Human rights groups denounce plan as 'making Cambodia a human dumping ground for Australia’s unwanted asylum seekers'

Cambodian migrants fleeing Thailand in June
Cambodian migrants fleeing Thailand in June

Last Friday Australian officials announced plans to resettle more than 1,000 asylum seekers in Cambodia. The first few will be sent later this year from the tiny island nation of Nauru, one of two locations where Australia holds its unwanted visitors. 

In return, Cambodia will reportedly receive approximately $35 million in development aid. 

Cambodia, a country still recovering from a long civil war and decades of Khmer Rouge rule that caused its own refugee exodus into Thailand, has a record of mistreating refugees: in the past it has been accused of returning refugees to Vietnam and North Korea in return for money.
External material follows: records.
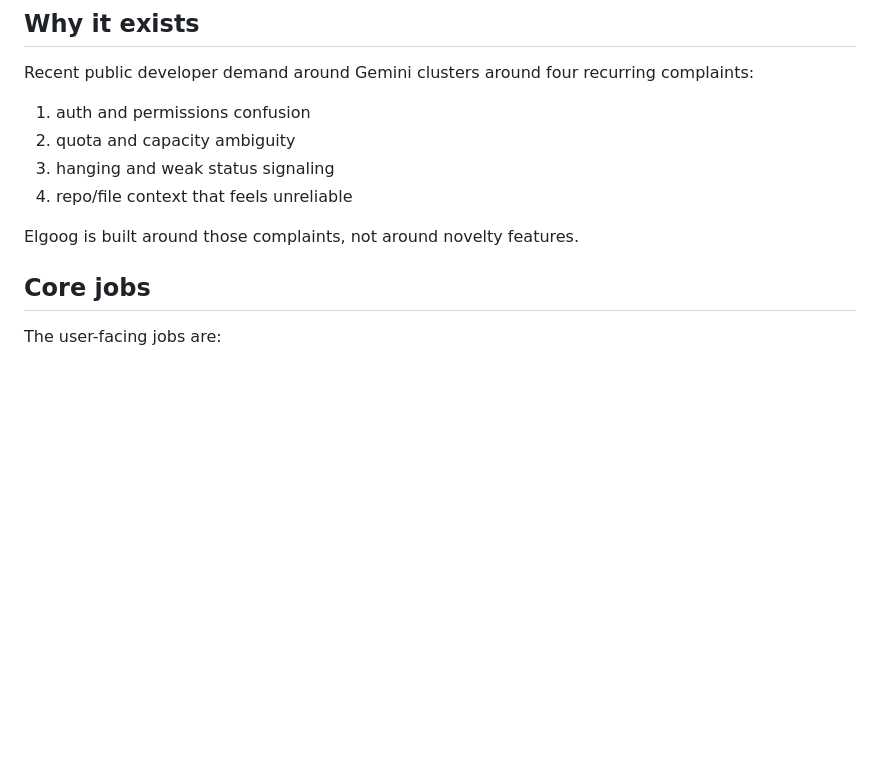
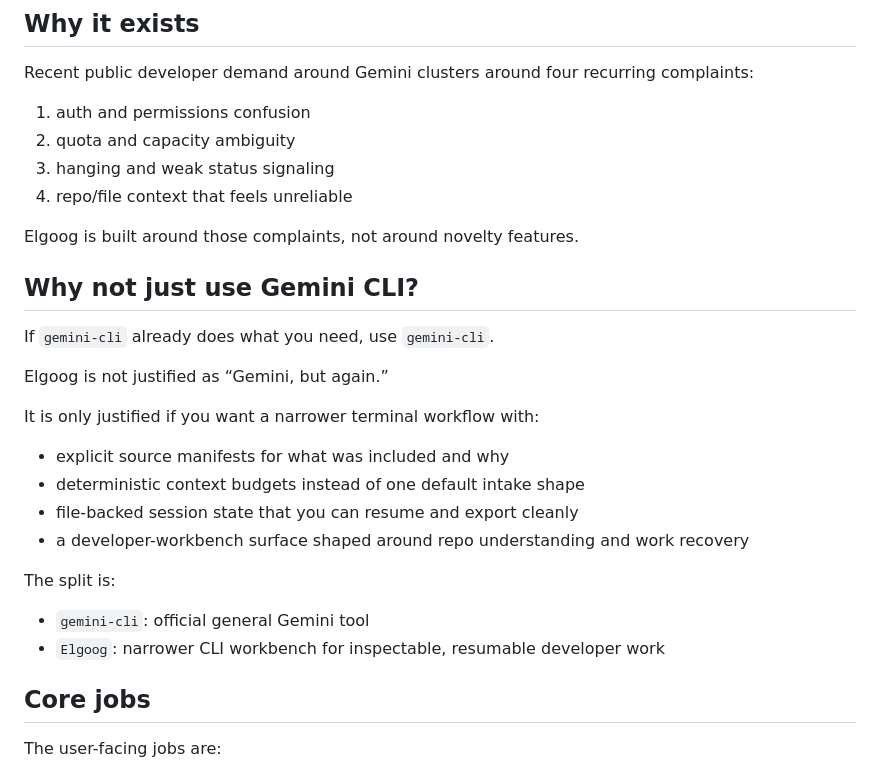
Before and after one commit to dodge1218/elgoog, a Markdown page: README.md, the part around the change. GitHub-like rendering; blank space fills up the shorter version.

Commit message:
Clarify positioning against Gemini CLI

```diff
--- a/README.md
+++ b/README.md
@@ -44,6 +44,24 @@ Recent public developer demand around Gemini clusters around four recurring comp
 4. repo/file context that feels unreliable
 
 Elgoog is built around those complaints, not around novelty features.
+
+## Why not just use Gemini CLI?
+
+If `gemini-cli` already does what you need, use `gemini-cli`.
+
+Elgoog is not justified as “Gemini, but again.”
+
+It is only justified if you want a narrower terminal workflow with:
+
+- explicit source manifests for what was included and why
+- deterministic context budgets instead of one default intake shape
+- file-backed session state that you can resume and export cleanly
+- a developer-workbench surface shaped around repo understanding and work recovery
+
+The split is:
+
+- `gemini-cli`: official general Gemini tool
+- `Elgoog`: narrower CLI workbench for inspectable, resumable developer work
 
 ## Core jobs
 
```
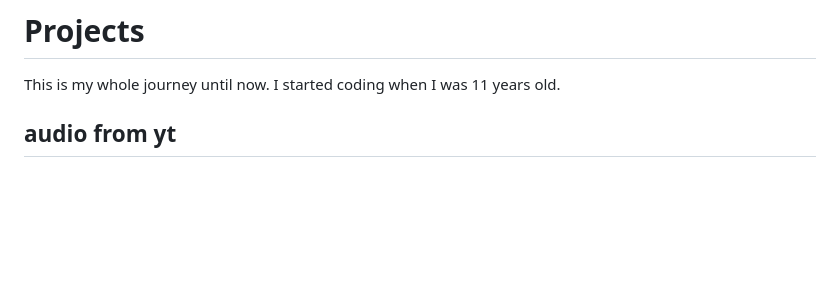
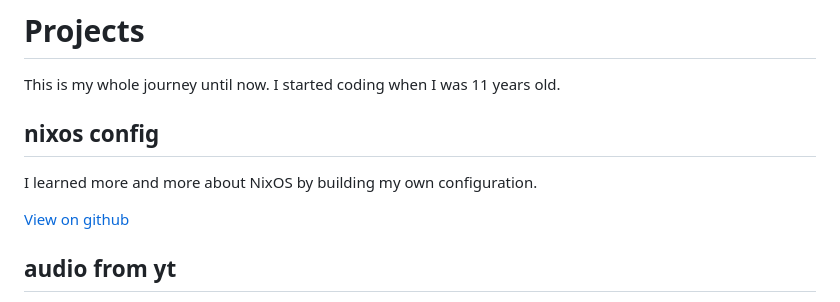
Before and after one commit to SemPruijs/pruijs.net, a Markdown page: site.md, the part around the change. Rendered like a GitHub page; blank space fills up the shorter version.

Commit message:
Add nixos config project

```diff
--- a/site.md
+++ b/site.md
@@ -11,6 +11,12 @@ matrix: @qlp:matrix.org
 # Projects
 
 This is my whole journey until now. I started coding when I was 11 years old.
+
+## nixos config
+
+I learned more and more about NixOS by building my own configuration.
+
+[View on github](https://github.com/sempruijs/nixos-config)
 
 ## audio from yt
 
```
 In 2009, Cambodia sent more than 20 asylum seekers back to China at the request of the Chinese government, after which China pledged Cambodia $1 billion in aid.  The asylum seekers were subsequently sentenced to long prison sentences for their involvement in peaceful protests in July 2009 against government inaction over a deadly attack on Uyghur factory workers in Guangdong Province. 
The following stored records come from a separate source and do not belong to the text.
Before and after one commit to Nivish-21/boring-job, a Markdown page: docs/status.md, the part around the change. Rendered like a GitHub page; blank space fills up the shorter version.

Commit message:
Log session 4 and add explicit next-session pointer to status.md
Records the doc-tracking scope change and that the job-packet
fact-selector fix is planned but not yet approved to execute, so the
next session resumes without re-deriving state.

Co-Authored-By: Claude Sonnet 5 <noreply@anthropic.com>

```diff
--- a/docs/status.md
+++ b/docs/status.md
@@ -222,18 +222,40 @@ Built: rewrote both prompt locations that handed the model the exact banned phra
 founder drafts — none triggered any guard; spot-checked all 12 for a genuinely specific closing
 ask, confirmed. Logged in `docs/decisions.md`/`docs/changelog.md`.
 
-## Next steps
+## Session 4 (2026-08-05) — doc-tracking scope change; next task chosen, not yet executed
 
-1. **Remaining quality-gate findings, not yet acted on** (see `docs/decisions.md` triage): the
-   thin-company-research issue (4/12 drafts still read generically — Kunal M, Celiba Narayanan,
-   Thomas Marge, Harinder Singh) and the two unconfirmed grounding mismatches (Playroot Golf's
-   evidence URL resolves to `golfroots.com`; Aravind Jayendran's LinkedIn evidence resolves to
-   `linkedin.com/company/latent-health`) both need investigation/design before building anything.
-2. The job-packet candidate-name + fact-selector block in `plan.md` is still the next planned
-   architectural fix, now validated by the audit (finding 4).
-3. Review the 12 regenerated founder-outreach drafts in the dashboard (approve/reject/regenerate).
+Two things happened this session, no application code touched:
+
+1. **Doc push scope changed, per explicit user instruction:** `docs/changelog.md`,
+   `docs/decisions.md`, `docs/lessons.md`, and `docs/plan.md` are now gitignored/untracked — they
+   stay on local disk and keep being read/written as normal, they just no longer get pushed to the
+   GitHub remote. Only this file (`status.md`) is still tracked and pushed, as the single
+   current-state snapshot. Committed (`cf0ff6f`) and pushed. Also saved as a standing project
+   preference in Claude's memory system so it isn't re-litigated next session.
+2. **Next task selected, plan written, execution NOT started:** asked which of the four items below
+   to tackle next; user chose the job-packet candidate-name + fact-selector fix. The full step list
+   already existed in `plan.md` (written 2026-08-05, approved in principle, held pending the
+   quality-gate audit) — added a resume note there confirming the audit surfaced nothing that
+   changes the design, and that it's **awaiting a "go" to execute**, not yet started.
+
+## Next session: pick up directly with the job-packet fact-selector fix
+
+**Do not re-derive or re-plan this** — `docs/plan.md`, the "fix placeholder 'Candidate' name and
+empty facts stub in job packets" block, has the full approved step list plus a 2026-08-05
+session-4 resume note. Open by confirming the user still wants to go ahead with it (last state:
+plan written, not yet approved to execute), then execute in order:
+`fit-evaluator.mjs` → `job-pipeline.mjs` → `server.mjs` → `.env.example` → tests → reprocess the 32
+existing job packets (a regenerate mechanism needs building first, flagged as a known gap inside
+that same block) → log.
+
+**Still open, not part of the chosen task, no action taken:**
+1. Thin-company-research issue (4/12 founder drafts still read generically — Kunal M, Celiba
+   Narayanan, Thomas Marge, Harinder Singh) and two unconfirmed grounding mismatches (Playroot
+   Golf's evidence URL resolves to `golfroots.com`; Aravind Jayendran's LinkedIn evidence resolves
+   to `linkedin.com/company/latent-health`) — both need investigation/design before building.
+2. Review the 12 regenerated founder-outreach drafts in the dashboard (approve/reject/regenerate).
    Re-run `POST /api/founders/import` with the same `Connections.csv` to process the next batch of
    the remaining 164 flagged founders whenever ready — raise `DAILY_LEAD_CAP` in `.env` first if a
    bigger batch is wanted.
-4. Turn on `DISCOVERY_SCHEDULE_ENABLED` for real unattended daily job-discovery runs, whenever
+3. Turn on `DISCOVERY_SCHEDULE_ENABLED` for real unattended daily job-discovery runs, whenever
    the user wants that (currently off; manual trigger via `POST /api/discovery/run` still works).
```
More recently, Cambodia's been the scene of rampant human rights violations, with government forces shooting protesters and detaining several political opposition members in the past year.

Human rights groups are describing the plan as, in essence, making Cambodia a "human dumping ground" for Australia’s unwanted asylum seekers.

As one of the first countries to sign the 1951 UN Convention on Refugees, Australia is in theory committed to allowing in and protecting refugees -- people with "a well-founded fear of being persecuted for reasons of race, religion, nationality, membership of a particular social group or political opinion" in the country they've left. But Canberra, which is now considering replacing the Convention's requirements with its own policy, has long taken its own road.

In an effort to deter asylum seekers, Australia had reopened infamous offshore detention centers on Nauru and Papua New Guinea's Manus Island in 2012.  Some two thousand people, mostly from South Asia and the Middle East, are currently detained there for an average of 275 days. 

Australian Immigration Minister Scott Morrison is reported to have told journalists earlier this month that "we are world renowned for what we do on refugee resettlement, so who better is placed than Australia to work with a country such as Cambodia to help them develop that capability to do the job as well?“